Cuban President Miguel Díaz-Canel has acknowledged some shortcomings in his country's struggle to shore up an economy deeply rattled by the pandemic and instituted some reforms in hopes of appeasing the demonstrations. At the same time, he's laid most of the blame on the ongoing U.S. trade restrictions and the damage they've caused to the island nation's economy.

Guantanamo, Bay, detention, facility, US, military, Cuba
The main gate at the prison in Guantanamo at the U.S. Guantanamo Naval Base on October 16, 2018, in Guantanamo Base, Cuba. President Joe Biden has vowed to reinstate former President Barack Obama's efforts to close the controversial facility. SYLVIE LANTEAUME/AFP/Getty Images

While the U.S. has maintained a military presence at Guantanamo Bay since 1903, making it the oldest overseas U.S. base, the detention center was opened in 2002 to hold suspects captured throughout the sprawling "War on Terror."

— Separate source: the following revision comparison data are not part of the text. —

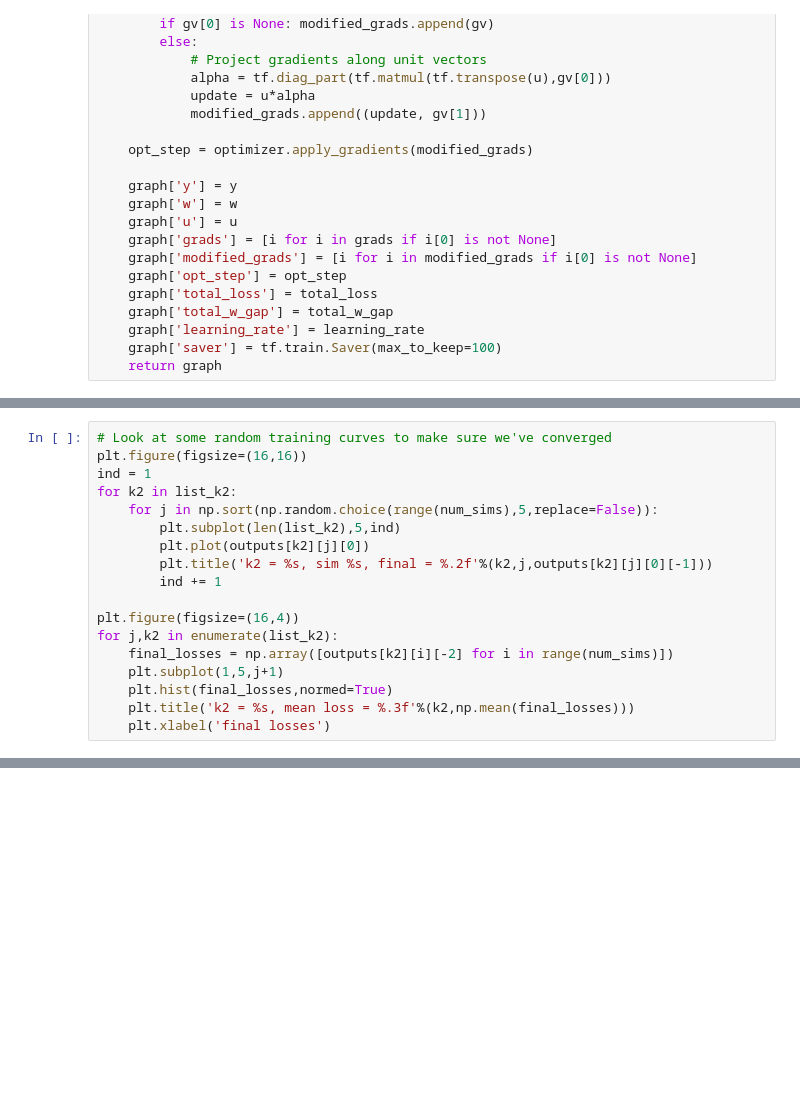
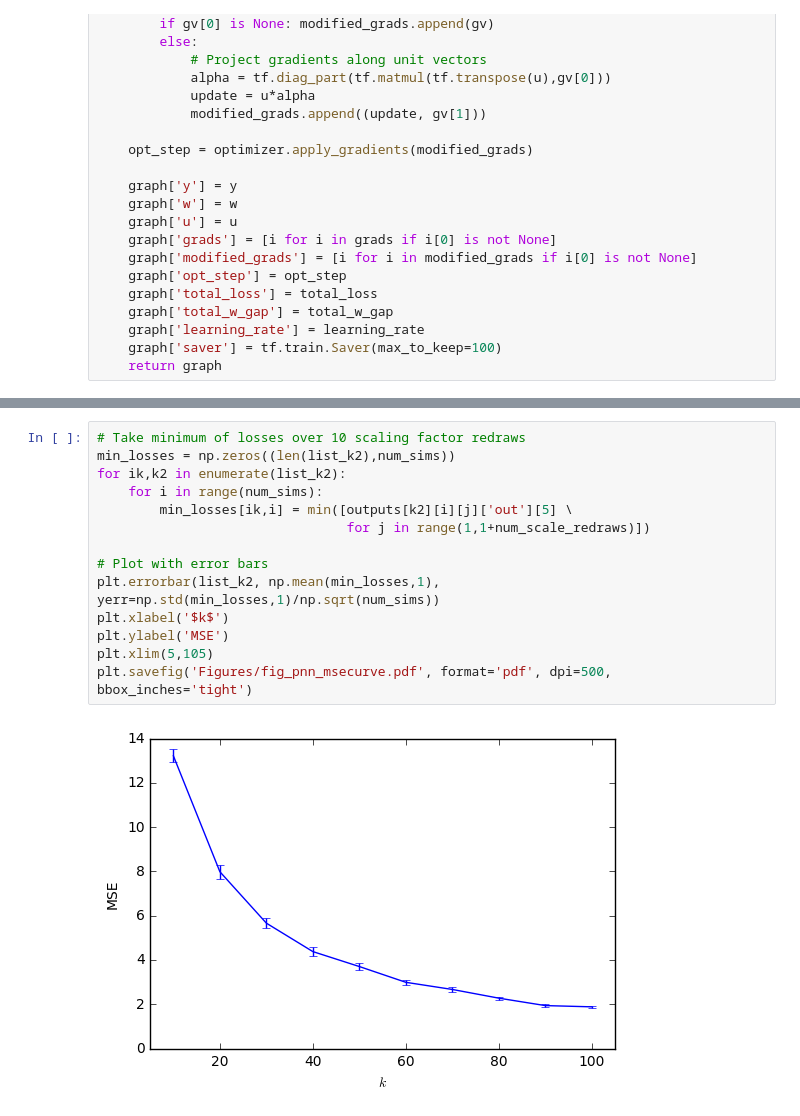
Before and after one commit to jessemzhang/porcupine_neural_networks, a Jupyter notebook: PNN_experiments.ipynb, the cells around one changed output, grey strips where cells are left out. Drawn from its saved outputs; the diff is of its cells as text; blank space fills up the shorter version.

```diff
--- a/PNN_experiments.ipynb
+++ b/PNN_experiments.ipynb
@@ -185,18 +114,0 @@ for i,k2 in enumerate(list_k2):
-# %%
-# Look at some random training curves to make sure we've converged
-plt.figure(figsize=(16,16))
-ind = 1
-for k2 in list_k2:
-    for j in np.sort(np.random.choice(range(num_sims),5,replace=False)):
-        plt.subplot(len(list_k2),5,ind)
-        plt.plot(outputs[k2][j][0])
-        plt.title('k2 = %s, sim %s, final = %.2f'%(k2,j,outputs[k2][j][0][-1]))
-        ind += 1
-
-plt.figure(figsize=(16,4))
-for j,k2 in enumerate(list_k2):
-    final_losses = np.array([outputs[k2][i][-2] for i in range(num_sims)])
-    plt.subplot(1,5,j+1)
-    plt.hist(final_losses,normed=True)
-    plt.title('k2 = %s, mean loss = %.3f'%(k2,np.mean(final_losses)))
-    plt.xlabel('final losses')
@@ -256,2 +184,18 @@ for j,k2 in enumerate(list_k2):
+# %%
+# Take minimum of losses over 10 scaling factor redraws
+min_losses = np.zeros((len(list_k2),num_sims))
+for ik,k2 in enumerate(list_k2):
+    for i in range(num_sims):
+        min_losses[ik,i] = min([outputs[k2][i][j]['out'][5] \
+                                for j in range(1,1+num_scale_redraws)])
+
+# Plot with error bars
+plt.errorbar(list_k2, np.mean(min_losses,1), yerr=np.std(min_losses,1)/np.sqrt(num_sims))
+plt.xlabel('$k$')
+plt.ylabel('MSE')
+plt.xlim(5,105)
+plt.savefig('Figures/fig_pnn_msecurve.pdf', format='pdf', dpi=500, bbox_inches='tight')
+# %% [output]
+[figure, added]
 # %%
 # Look at k2 = 10, 50, 100 cases
```
Also changed, not shown: parts of 12 cells of this notebook.
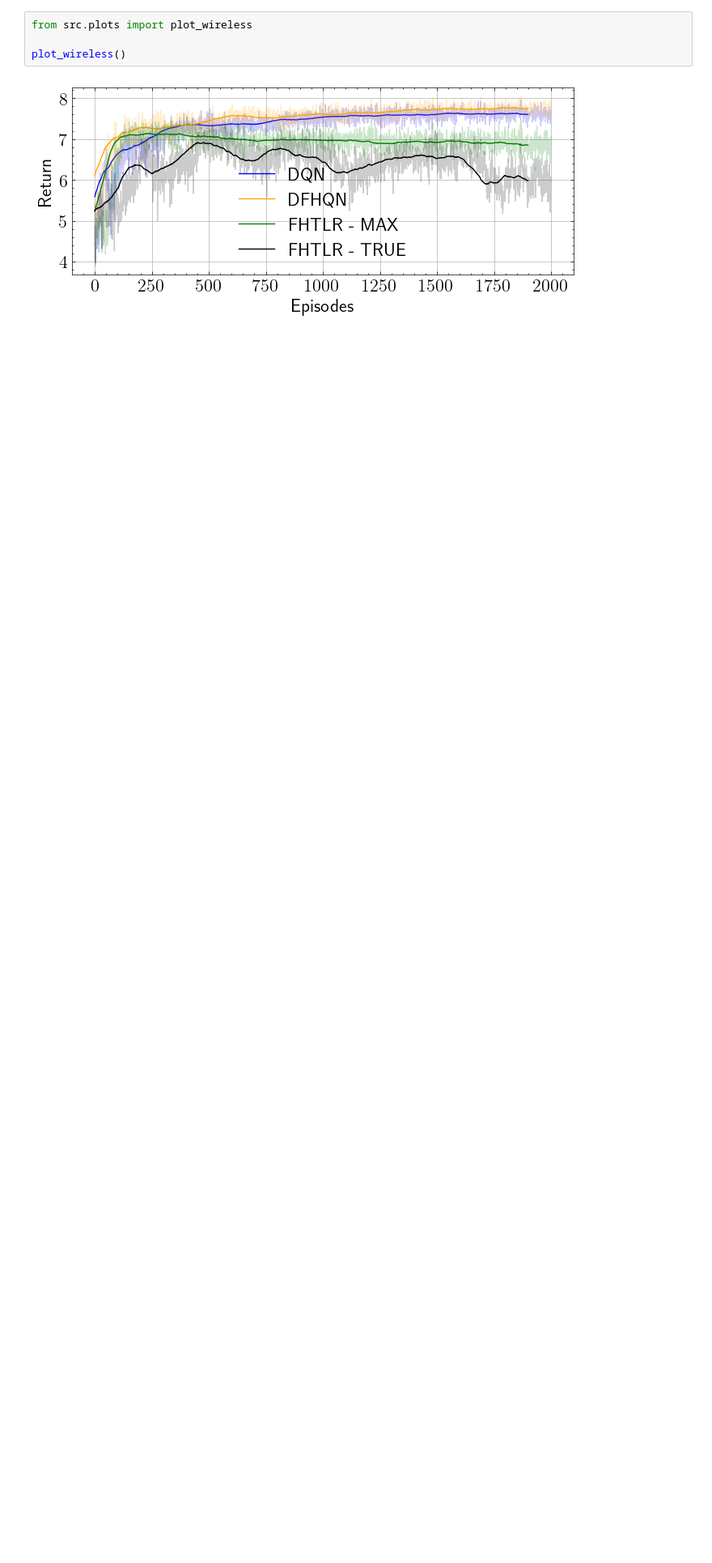
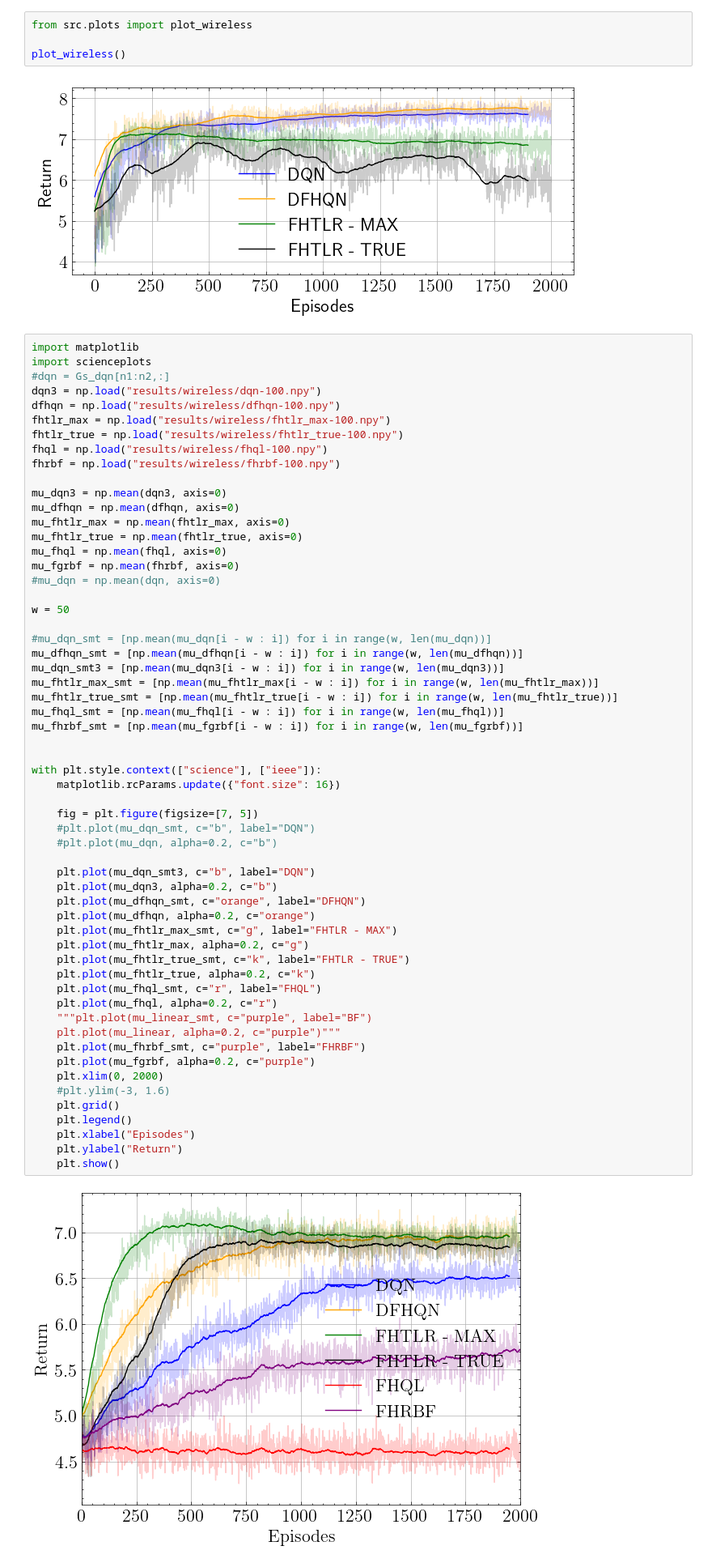
Before and after one commit to sergiorozada12/fhtlr-opt-learning, a Jupyter notebook: pruebas.ipynb, the cells around one changed output. Shown at 81% size. Cells and saved outputs as stored; diff of their text form; blank space fills up the shorter version.

```diff
--- a/pruebas.ipynb
+++ b/pruebas.ipynb
@@ -11,6 +11,66 @@ from src.plots import plot_wireless
 plot_wireless()
 # %% [output]
 [figure]
+# %%
+import matplotlib
+import scienceplots
+#dqn = Gs_dqn[n1:n2,:]
+dqn3 = np.load("results/wireless/dqn-100.npy")
+dfhqn = np.load("results/wireless/dfhqn-100.npy")
+fhtlr_max = np.load("results/wireless/fhtlr_max-100.npy")
+fhtlr_true = np.load("results/wireless/fhtlr_true-100.npy")
+fhql = np.load("results/wireless/fhql-100.npy")
+fhrbf = np.load("results/wireless/fhrbf-100.npy")
+
+mu_dqn3 = np.mean(dqn3, axis=0)
+mu_dfhqn = np.mean(dfhqn, axis=0)
+mu_fhtlr_max = np.mean(fhtlr_max, axis=0)
+mu_fhtlr_true = np.mean(fhtlr_true, axis=0)
+mu_fhql = np.mean(fhql, axis=0)
+mu_fgrbf = np.mean(fhrbf, axis=0)
+#mu_dqn = np.mean(dqn, axis=0)
+
+w = 50
+
+#mu_dqn_smt = [np.mean(mu_dqn[i - w : i]) for i in range(w, len(mu_dqn))]
+mu_dfhqn_smt = [np.mean(mu_dfhqn[i - w : i]) for i in range(w, len(mu_dfhqn))]
+mu_dqn_smt3 = [np.mean(mu_dqn3[i - w : i]) for i in range(w, len(mu_dqn3))]
+mu_fhtlr_max_smt = [np.mean(mu_fhtlr_max[i - w : i]) for i in range(w, len(mu_fhtlr_max))]
+mu_fhtlr_true_smt = [np.mean(mu_fhtlr_true[i - w : i]) for i in range(w, len(mu_fhtlr_true))]
+mu_fhql_smt = [np.mean(mu_fhql[i - w : i]) for i in range(w, len(mu_fhql))]
+mu_fhrbf_smt = [np.mean(mu_fgrbf[i - w : i]) for i in range(w, len(mu_fgrbf))]
+
+
+with plt.style.context(["science"], ["ieee"]):
+    matplotlib.rcParams.update({"font.size": 16})
+
+    fig = plt.figure(figsize=[7, 5])
+    #plt.plot(mu_dqn_smt, c="b", label="DQN")
+    #plt.plot(mu_dqn, alpha=0.2, c="b")
+
+    plt.plot(mu_dqn_smt3, c="b", label="DQN")
+    plt.plot(mu_dqn3, alpha=0.2, c="b")
+    plt.plot(mu_dfhqn_smt, c="orange", label="DFHQN")
+    plt.plot(mu_dfhqn, alpha=0.2, c="orange")
+    plt.plot(mu_fhtlr_max_smt, c="g", label="FHTLR - MAX")
+    plt.plot(mu_fhtlr_max, alpha=0.2, c="g")
+    plt.plot(mu_fhtlr_true_smt, c="k", label="FHTLR - TRUE")
+    plt.plot(mu_fhtlr_true, alpha=0.2, c="k")
+    plt.plot(mu_fhql_smt, c="r", label="FHQL")
+    plt.plot(mu_fhql, alpha=0.2, c="r")
+    """plt.plot(mu_linear_smt, c="purple", label="BF")
+    plt.plot(mu_linear, alpha=0.2, c="purple")"""
+    plt.plot(mu_fhrbf_smt, c="purple", label="FHRBF")
+    plt.plot(mu_fgrbf, alpha=0.2, c="purple")
+    plt.xlim(0, 2000)
+    #plt.ylim(-3, 1.6)
+    plt.grid()
+    plt.legend()
+    plt.xlabel("Episodes")
+    plt.ylabel("Return")
+    plt.show()
+# %% [output]
+[figure, added]
 # %%
 import matplotlib
 import scienceplots
```
Also changed, not shown: parts of 3 cells of this notebook, 29 other files.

The facility has long been mired in legal battles involving inmates seeking to prove their innocence in the face of secret indictments, and the site recently garnered renewed attention with the release of the Netflix film "The Mauritanian" in February of this year. The movie follows the story of Mauritanian national Mohamedou Ould Slahi who was held in Guantanamo Bay from 2002, until he was ordered to be released by a judge in 2010 and then finally let out in 2016.

Slahi joined six other former inmates to pen an open letter to Biden days after Inauguration Day, appealing to the president to close the prison camp.

This is a developing news story. More information will be added as it becomes available.